- Open Quotient (OQ): the ratio of the duration of the open phase (when the glottis is open in each cycle of vibration) to that of the duration of each complete cycle of vibration; in simpler terms, it’s a cyclic measure of how long the vocal folds stay apart.
- Closed quotient (CQ): the ratio of the duration of the closed phase (when the glottis is closed in each cycle of vibration) to that of the duration of each complete cycle of vibration; in simpler terms, it’s a cyclic measure of how long the vocal folds stay together.

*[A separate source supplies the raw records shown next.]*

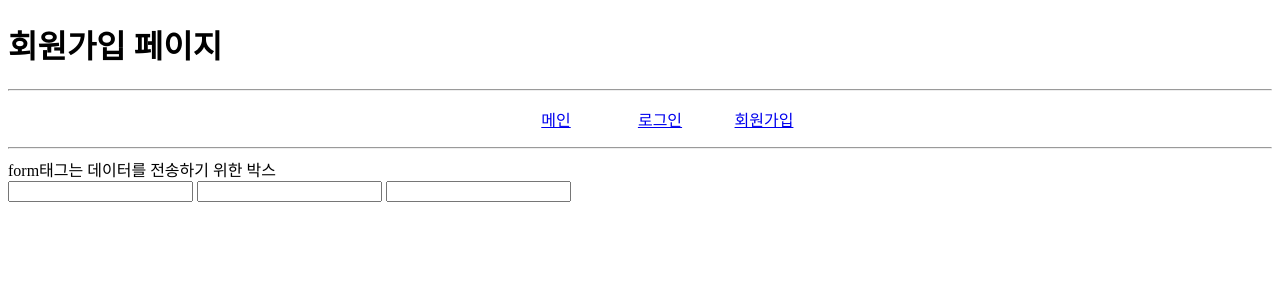
Repository: jchh0177/jsp-work
Page: http://localhost/cos/join.jsp
An editor plug-in stored every save of this project. The page is shown before and after the next save, followed by the edit.
The browser window is 1280 px wide. The pictures show the whole page.
The page is served by Tomcat 9. Other server files are loaded and not shown.

Above is the page before, as saved 2020-08-22 02:47:47.

### cos/WebContent/join.jsp
<%@ page language="java" contentType="text/html; charset=UTF-8"
    pageEncoding="UTF-8"%>
<!DOCTYPE html>
<html>
<head>
<meta charset="UTF-8">
<title>회원가입 페이지</title>
<style>
	ul {
		text-align: center;
	}
	li {
		display: inline-block;
		width: 100px;
	}
</style>
</head>
<body>
<h1>회원가입 페이지</h1>
<hr/>
<ul>
	<li><a href="main.jsp">메인</a></li>
	<li><a href="login.jsp">로그인</a></li>
	<li><a href="join.jsp">회원가입</a></li>
</ul>
<hr/>
form태그는 데이터를 전송하기 위한 박스
<form>
	<input type= "text" name="username"/>
	<input type= "password" name="password"/>
	<input type= "email" name="email"/>
</form>

</body>
</html>

After the next save:
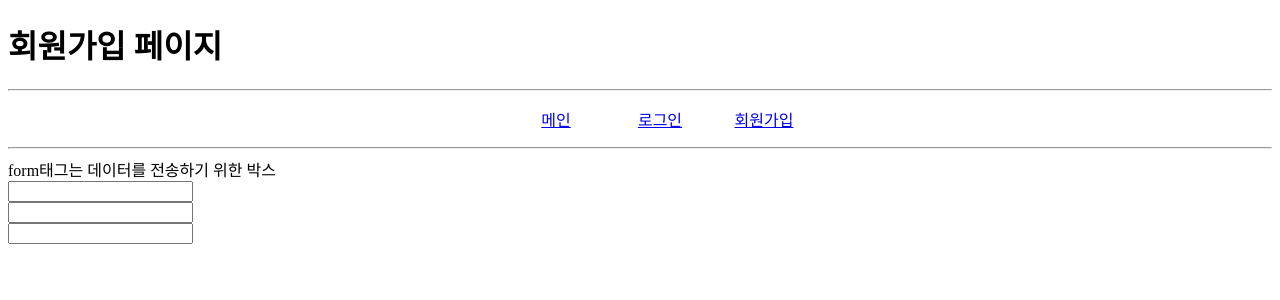
Saved 83 s later.
--- a/cos/WebContent/join.jsp
+++ b/cos/WebContent/join.jsp
@@ -26,9 +26,9 @@
 <hr/>
 form태그는 데이터를 전송하기 위한 박스
 <form>
-	<input type= "text" name="username"/>
-	<input type= "password" name="password"/>
-	<input type= "email" name="email"/>
+	<input type= "text" name="username"/> <br />
+	<input type= "password" name="password"/> <br />
+	<input type= "email" name="email"/> <br />
 </form>
 
 </body>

Closed quotient is calculated with the formula 1 – OQ, therefore, a high closed quotient implies a low open quotient and vice-versa. In more practical terms, a higher CQ produces a buzzier sound at the vocal fold level. A word of caution: you can’t say you’re “in an open quotient” or “in a closed quotient”, that’s like saying you’re in a frequency. You can however, say that you’re using a high OQ or a low OQ.

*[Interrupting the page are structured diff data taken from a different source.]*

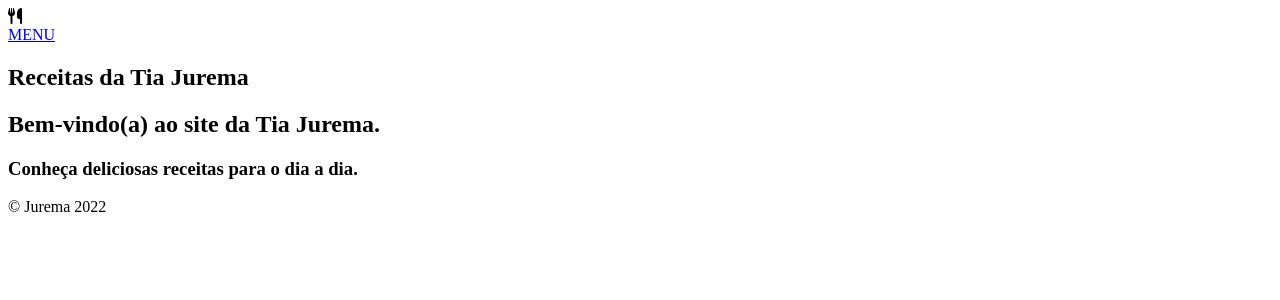
Repository: devropaes/RECEITAS
Page: OneDrive/Área de Trabalho/Estudos/Estácio/receitas/home.html
These files come from the project's save history. The page is drawn as it stood at one moment and after the next save; the edit follows.
The browser window is 1280 px wide. The pictures show the whole page.
Some web libraries are served in a nearby version.

Above is the page before, as saved 2024-03-11 19:36:58.

After the next save:
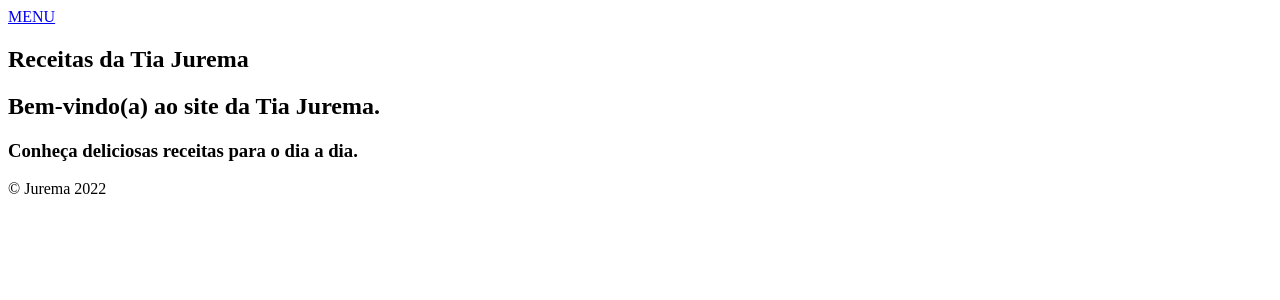
Saved 54 s later.
--- a/OneDrive/Área de Trabalho/Estudos/Estácio/receitas/home.html
+++ b/OneDrive/Área de Trabalho/Estudos/Estácio/receitas/home.html
@@ -4,8 +4,6 @@
   <meta charset="UTF-8">
   <meta name="viewport" content="width=device-width, initial-scale=1.0">
 
-  <script src="https://kit.fontawesome.com/a076d05399.js" crossorigin="anonymous"></script>
-  <i class="fas fa-utensils"></i>
 
 </head>
 <body>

Now we’re able to actually understand how singers are able to, when they want to, navigate their M1-M2 range without a noticeable break.
On a glissando from chest voice to head voice, by slowly increasing the open quotient, they’re able to lighten their voice, making it more tonally similar to M2, yet the body of the vocal folds (the vocalis muscle) is still vibrating in sync with the cover, so it’s M1. When the transition actually occurs, the similarity in tonal quality hides the break, but it’s still there (and can almost always be picked up by a trained ear). The body and cover of the vocal folds decouple from each other, leaving only the cover vibrating, producing a spike in frequency (which is also usually hidden by decreasing the volume and reduced with training). The exact opposite thing happens on downward glissandi from head voice to chest voice.

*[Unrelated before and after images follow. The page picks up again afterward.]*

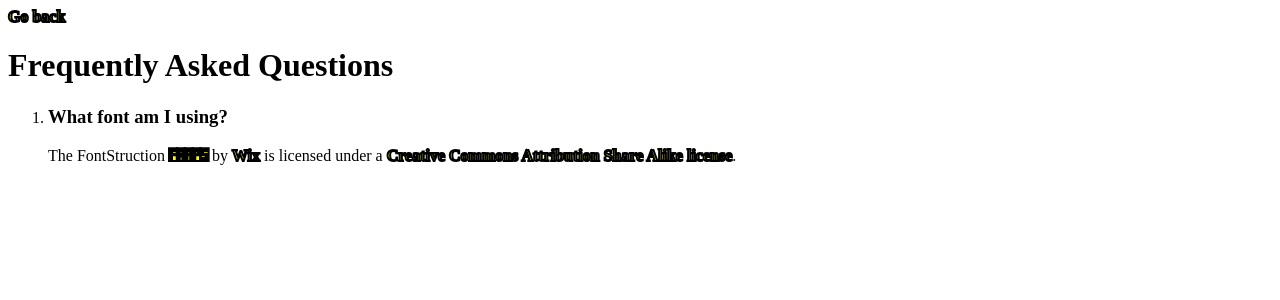
Repository: aliendetonator/fake-fraps-counter
Page: faq.html
The author's editor kept a copy of each file at every save. The page is drawn from the files as they stood at one save, then again after the next save.
The browser window is 1280 px wide. The pictures show the whole page.

Above is the page before, as saved 2023-08-31 04:25:46.

After the next save:
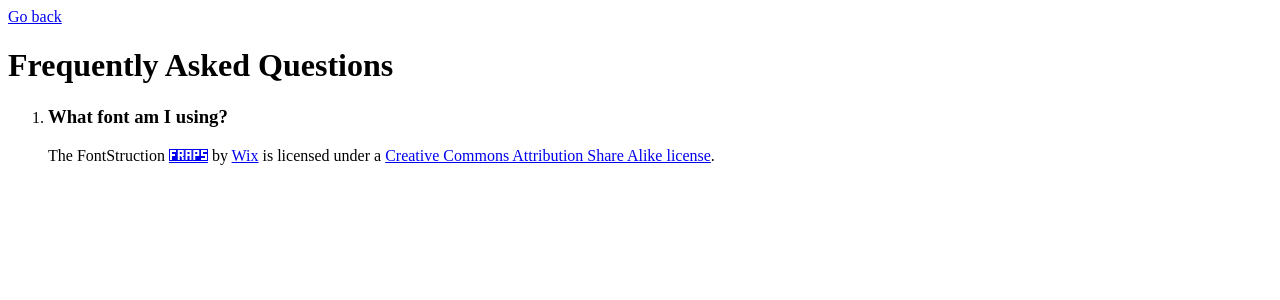
Saved 25 s later.
--- a/src/css/faq.css
+++ b/src/css/faq.css
@@ -1,15 +1,15 @@
-a:link,
-a:visited,
-a:hover,
-a:active{
+goback{
+    font-weight: 900;
+    -webkit-text-stroke: 2px #000;
+}
+
+goback:link,
+goback:visited,
+goback:hover,
+goback:active{
     text-decoration: none;
     color: yellow;
 }
-a:hover{
+goback:hover{
     color:#DD0;
 }
-
-a{
-    font-weight: 900;
-    -webkit-text-stroke: 2px #000;
-}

By (its very vague) definition, mixed voice encompasses both part of M1, where it takes the notation of mx1, and part of M2, where it takes the notation of mx2. The m doesn’t stand for mechanism, it’s just the m in mix.
So, does mixed voice exist? Is it a vocal register? I’d say that the answer to that question doesn’t matter. What matters is knowing that M1.5 doesn’t exist, that mixed voice isn’t a distinct pattern of vocal fold vibration and that mixed voice can’t be exactly defined (there’s no one point at which you can say you’re in mixed voice or not in mixed voice, unless you’re in M0 or M3).
This also means that you don’t have to “find your mix”. It’s not a mechanism you have to find. It’s just a matter of lightening/darkening your voice so as to disguise a physiological break in your voice when transitioning between laryngeal vibratory mechanisms.
Sylvain Lamesch, Robert Expert, Michèle Castellengo, Nathalie Henrich Bernardoni, Bertrand Chuberre. Investigating voix mixte: A scientific challenge towards a renewed vocal pedagogy. 3rd Conference on Interdiciplinary Musicology, CIM07, Aug 2007, Tallinn, Estonia. ffhal-0020799